An ectopic pregnancy is one that develops in the fallopian tubes instead of in the womb. Sometimes an ectopic pregnancy can also develop in the abdominal cavity. An ectopic pregnancy is a serious, life-threatening condition and will end in miscarriage.
On this page
- General UK miscarriage statistics
- Risk of miscarriage after 12 weeks
- Risk of miscarriage by week of pregnancy
- Risk of recurrent miscarriage
- IVF and miscarriage risk
- Why miscarriage happens
Things that affect your risk of miscarriage
- Your age
- Your partner’s age
- Previous miscarriages
- Previous live births
- PCOS diagnosis
- Previous pregnancy history
- Previous medical history
Most miscarriages happen in the first 12 weeks, known as early pregnancy.
Many miscarriages in the first trimester are caused by chromosomal abnormalities (problems in development) in the baby but it is thought that around half have underlying causes.
- An estimated 1 in 5 pregnancies ends in miscarriage (1 in 6 if we only count women who realised/reported the miscarriage)
- Around 11 in 1,000 pregnancies are ectopic
- About 1 in 100 women in the UK experience recurrent miscarriages (3 or more in a row)
- More than 6 in 10 of women who have a recurrent miscarriage go on to have a successful pregnancy

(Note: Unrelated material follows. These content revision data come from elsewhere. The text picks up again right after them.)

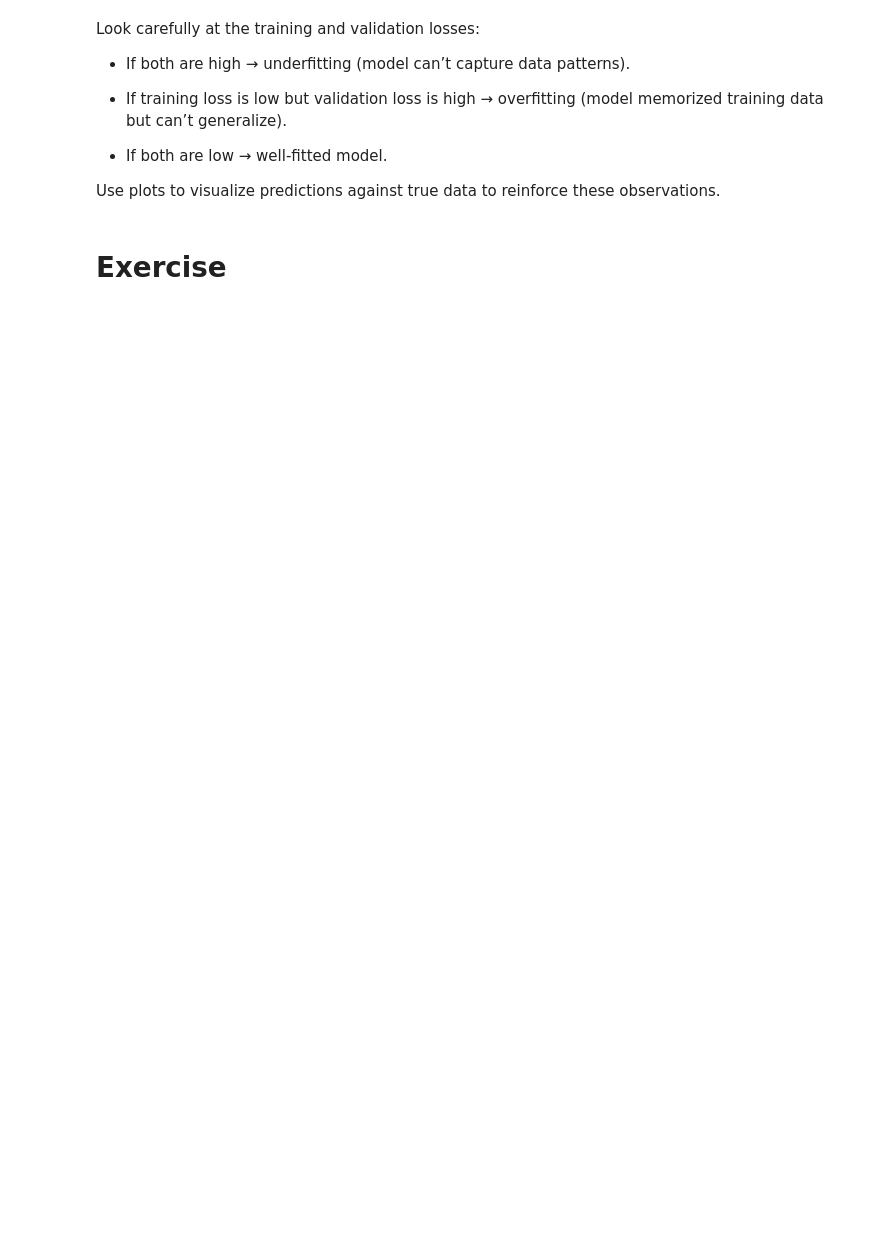
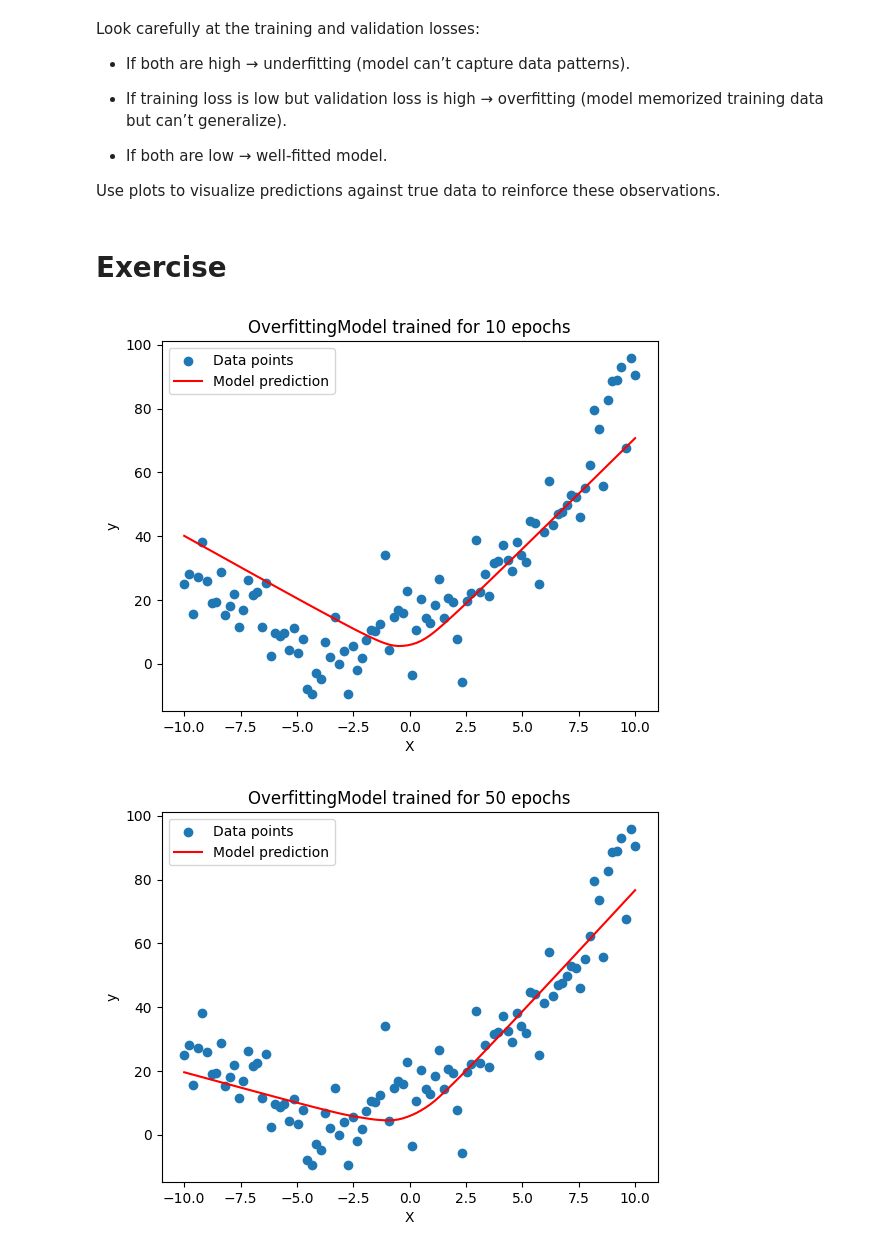
Before and after one commit to lahirumanulanka/ai-notebooks, a Jupyter notebook: 01_overfitting_underfitting.ipynb, the cells around one changed output. Saved outputs shown, nothing was run; the diff lists cells and outputs as text; code cells hidden in the pictures; blank space fills up the shorter version.

```diff
--- a/01_overfitting_underfitting.ipynb
+++ b/01_overfitting_underfitting.ipynb
@@ -152,3 +162,13 @@ Use plots to visualize predictions against true data to reinforce these observat
 # Exercise
 # %%
 # Exercise 1 - Change the number of epochs in the OverfittingModel and find the right epochs that reduces the overfitting issue
+epoch_list = [10, 50, 100, 180, 300, 500, 700, 1000]
+model = OverfittingModel()
+for epochs in epoch_list:
+    model = train_model(model, X, y, num_epochs=epochs)
+    plot_model(model, X, y, f'OverfittingModel trained for {epochs} epochs')
+
+# right epochs is 180
+# %% [output]
+[figure, added]
+[figure, added]
```
Also changed, not shown: parts of 11 cells of this notebook.
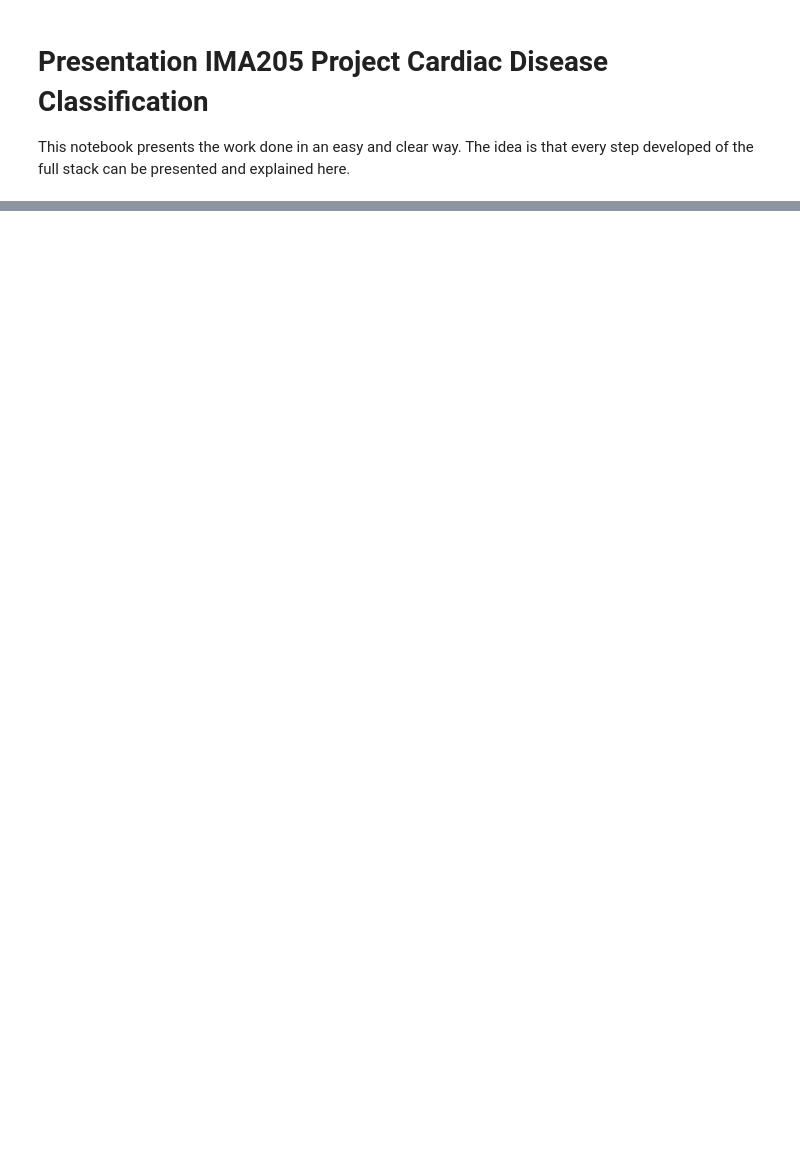
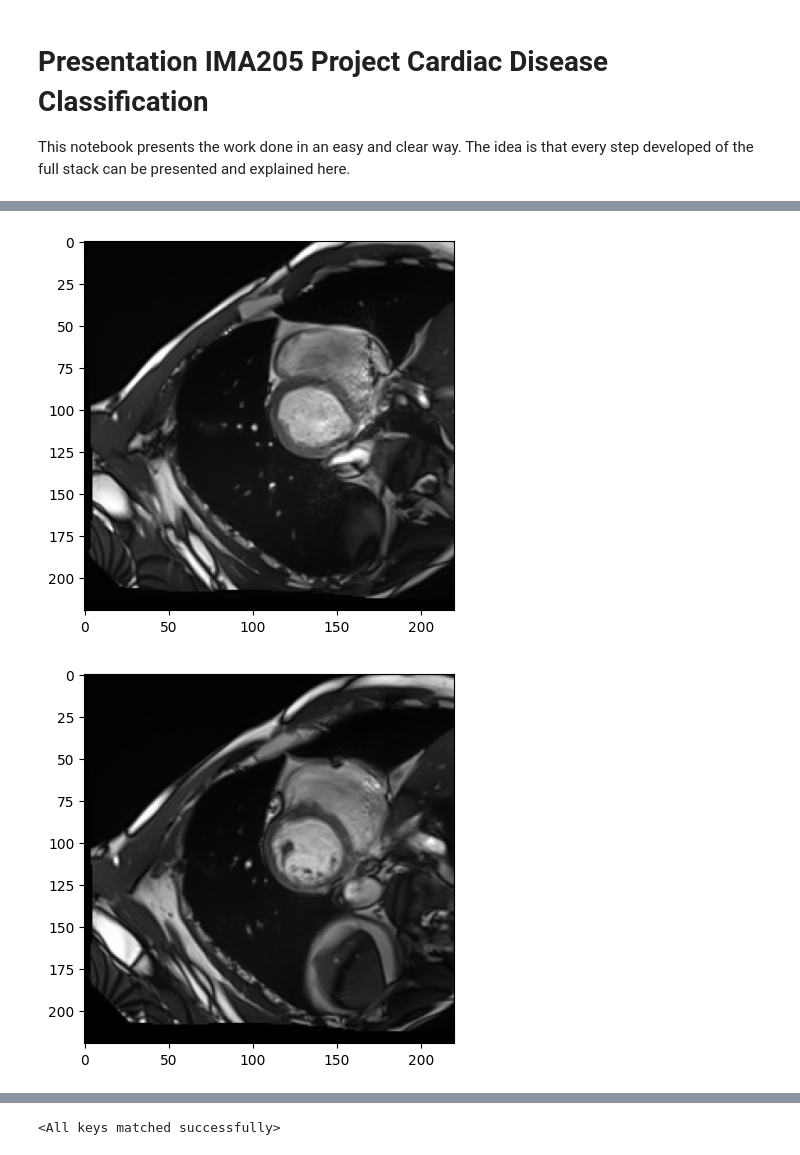
Before and after one commit to NicolasNoya/CardiacPathologyPrediction, a Jupyter notebook: presentation.ipynb, the cells around one changed output, grey strips where cells are left out. Saved outputs shown, nothing was run; the diff lists cells and outputs as text; code cells hidden in the pictures; blank space fills up the shorter version.

```diff
--- a/presentation.ipynb
+++ b/presentation.ipynb
@@ -59,0 +44,12 @@ plt.show()
+# %%
+data_path = "./data/Train"
+niftiidataset = NiftiDataset(image_path = data_path)
+diastolic_loaded_image = niftiidataset[random_int][0]
+# print(diastolic_loaded_image.shape[-1])
+for img_idx in range(diastolic_loaded_image.shape[-1]):
+    img = diastolic_loaded_image[:,:,img_idx]
+    plt.imshow(img, cmap='gray')
+    plt.show()
+# %% [output]
+[figure, added]
+[figure, added]
@@ -60,3 +62,11 @@ plt.show()
+# %%
+# Load the Model
+densenet = DenseNet()
+densenet.to("cuda")
+# Load the model weights
+densenet.load_state_dict(torch.load('/home/onyxia/work/project/CardiacPathologyPrediction/model_weights_best_dice_val0.7920951843261719.pth')["model_state_dict"])
+# %% [output]
+<All keys matched successfully>
 # %%
 roi_image = torch.tensor(roi_image)
 predicted_mask = densenet(roi_image.to(torch.float32).unsqueeze(1))
```
Also changed, not shown: parts of 8 cells of this notebook, 4 other files.
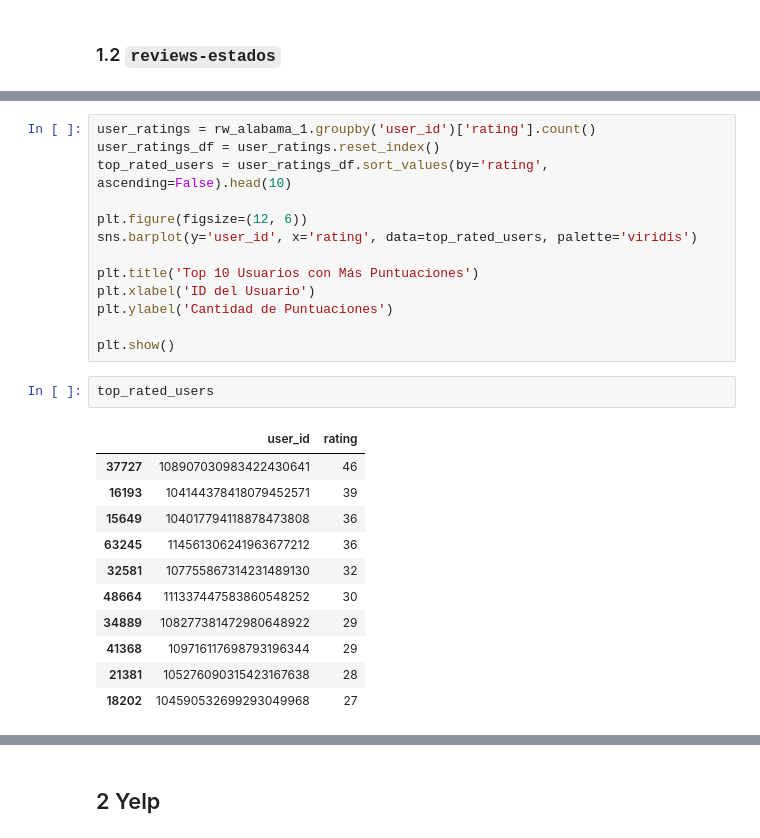
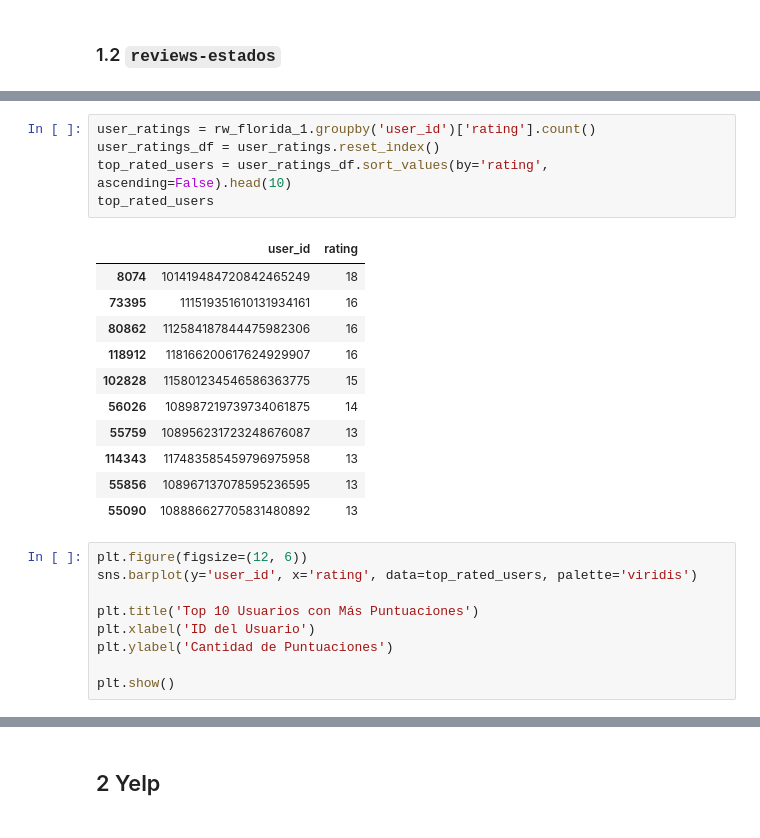
Before and after one commit to Insights-Labs-Consultant-Agency/yelp-google-maps-reviews-and-recommendations, a Jupyter notebook: notebooks/1.1-fp-preliminary-eda.ipynb, the cells around one changed output, grey strips where cells are left out. Drawn from its saved outputs; the diff is of its cells as text.

```diff
--- a/notebooks/1.1-fp-preliminary-eda.ipynb
+++ b/notebooks/1.1-fp-preliminary-eda.ipynb
@@ -349,8 +368,21 @@ rw_alabama_1.user_id.nunique()
+# %%
+user_ratings = rw_florida_1.groupby('user_id')['rating'].count()
+user_ratings_df = user_ratings.reset_index()
+top_rated_users = user_ratings_df.sort_values(by='rating', ascending=False).head(10)
+top_rated_users
+# %% [output]
+|  | user_id | rating |
+| 8074 | 101419484720842465249 | 18 |
+| 73395 | 111519351610131934161 | 16 |
+| 80862 | 112584187844475982306 | 16 |
+| 118912 | 118166200617624929907 | 16 |
+| 102828 | 115801234546586363775 | 15 |
+| 56026 | 108987219739734061875 | 14 |
+| 55759 | 108956231723248676087 | 13 |
+| 114343 | 117483585459796975958 | 13 |
+| 55856 | 108967137078595236595 | 13 |
+| 55090 | 108886627705831480892 | 13 |
 # %%
-user_ratings = rw_alabama_1.groupby('user_id')['rating'].count()
-user_ratings_df = user_ratings.reset_index()
-top_rated_users = user_ratings_df.sort_values(by='rating', ascending=False).head(10)
-
 plt.figure(figsize=(12, 6))
 sns.barplot(y='user_id', x='rating', data=top_rated_users, palette='viridis')
 
@@ -359,18 +391,4 @@ plt.xlabel('ID del Usuario')
 plt.ylabel('Cantidad de Puntuaciones')
 
 plt.show()
-# %%
-top_rated_users
-# %% [output]
-|  | user_id | rating |
-| 37727 | 108907030983422430641 | 46 |
-| 16193 | 104144378418079452571 | 39 |
-| 15649 | 104017794118878473808 | 36 |
-| 63245 | 114561306241963677212 | 36 |
-| 32581 | 107755867314231489130 | 32 |
-| 48664 | 111337447583860548252 | 30 |
-| 34889 | 108277381472980648922 | 29 |
-| 41368 | 109716117698793196344 | 29 |
-| 21381 | 105276090315423167638 | 28 |
-| 18202 | 104590532699293049968 | 27 |
 # %%
```
Also changed, not shown: parts of 27 cells of this notebook.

The risk of miscarriage greatly reduces in the second trimester. This is called late miscarriage.
- Around 1-2 in 100 women have a miscarriage in the second trimester
Reliable research and statistics breaking down the risk of miscarriage by week of pregnancy don’t really exist.
Most women are very aware of the rate of miscarriage falling by the end of week 12 and this is supported by a lot of research, but there is another point earlier that the risk also goes down.
According to one study, once a pregnancy gets past 6/7 weeks and has a heartbeat, the risk of having a miscarriage drops to around 10%.
Many women will not be aware of this point and commonly the heartbeat is not checked until the first ultrasound scan around week 11/12, but those who have had fertility treatment or are having early scans for other reasons will be able to date their pregnancy accurately and will know when they have passed this milestone.
Recurrent miscarriage is 3 or more miscarriages in a row.
- After each miscarriage your risk of another increases
- 1 in 100 women experience recurrent miscarriage
- If the cause is unknown, 6 out of 10 women who have had three miscarriages will go on to have a baby.
- The cause is unknown in around half of cases of recurrent miscarriages
Study shows risk decreases as pregnancy progresses
One research study of more than 300 women with a history of recurrent miscarriage showed that those who saw a heartbeat at 6 weeks of pregnancy had a 78% chance of the pregnancy continuing. It also showed that seeing a heartbeat at 8 weeks increased the chance of a continuing pregnancy to 98% and at 10 weeks that went up to 99.4%.
Research suggests that assisted reproduction (in vitro fertilisation etc) has a small, if any, increased risk of miscarriage in itself as a treatment. The usual risks of age, father's age and previous pregnancy history apply.
We have information on the known causes of early, late and recurrent miscarriage here.
But too often health professionals are not able to tell women why they have had a miscarriage. This area of research is underfunded, with many taking an unhelpful (and unique to pregnancy) approach of ‘It was not meant to be’.
Research into why miscarriage happens is the only way we can save lives and prevent future loss. In 2016, Tommy’s opened the UK’s first national centre dedicated to miscarriage research.